▶ _How to complete this task_: Answer with a single number stating how many lines of the entries below include the string "text".

▶ _Exercise input_:
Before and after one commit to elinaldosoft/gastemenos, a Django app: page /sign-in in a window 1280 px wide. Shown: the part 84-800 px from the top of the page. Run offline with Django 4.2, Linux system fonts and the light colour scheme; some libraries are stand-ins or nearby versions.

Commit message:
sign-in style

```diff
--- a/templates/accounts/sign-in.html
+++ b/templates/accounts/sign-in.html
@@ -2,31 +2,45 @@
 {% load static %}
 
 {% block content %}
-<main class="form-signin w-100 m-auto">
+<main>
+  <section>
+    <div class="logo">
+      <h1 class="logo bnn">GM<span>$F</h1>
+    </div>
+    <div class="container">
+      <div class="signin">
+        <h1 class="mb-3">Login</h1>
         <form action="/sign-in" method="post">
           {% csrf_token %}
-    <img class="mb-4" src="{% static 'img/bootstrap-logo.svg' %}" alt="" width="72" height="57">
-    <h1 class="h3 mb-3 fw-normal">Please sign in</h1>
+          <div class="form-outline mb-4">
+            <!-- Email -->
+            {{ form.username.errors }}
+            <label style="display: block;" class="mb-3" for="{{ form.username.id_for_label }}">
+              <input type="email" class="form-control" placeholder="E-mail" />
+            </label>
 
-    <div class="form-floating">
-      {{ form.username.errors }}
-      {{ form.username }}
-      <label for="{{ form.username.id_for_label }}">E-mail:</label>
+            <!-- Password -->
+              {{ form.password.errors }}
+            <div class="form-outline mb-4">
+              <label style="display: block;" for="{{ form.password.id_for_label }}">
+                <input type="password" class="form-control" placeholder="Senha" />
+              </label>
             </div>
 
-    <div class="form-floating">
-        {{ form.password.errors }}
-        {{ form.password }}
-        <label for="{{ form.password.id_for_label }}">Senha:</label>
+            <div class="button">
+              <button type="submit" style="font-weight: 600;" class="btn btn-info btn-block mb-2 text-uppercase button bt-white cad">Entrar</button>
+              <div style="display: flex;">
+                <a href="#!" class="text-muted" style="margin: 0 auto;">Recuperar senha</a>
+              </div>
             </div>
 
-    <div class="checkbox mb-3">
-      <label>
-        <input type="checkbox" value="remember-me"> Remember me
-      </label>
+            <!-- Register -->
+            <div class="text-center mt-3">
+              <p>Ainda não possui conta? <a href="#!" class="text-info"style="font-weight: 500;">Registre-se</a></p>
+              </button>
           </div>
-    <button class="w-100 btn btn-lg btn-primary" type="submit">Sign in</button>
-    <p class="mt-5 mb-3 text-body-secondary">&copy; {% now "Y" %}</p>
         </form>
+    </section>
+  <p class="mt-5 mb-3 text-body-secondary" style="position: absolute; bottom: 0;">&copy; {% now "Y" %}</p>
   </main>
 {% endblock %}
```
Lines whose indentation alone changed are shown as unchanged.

▶ _Your response_: 6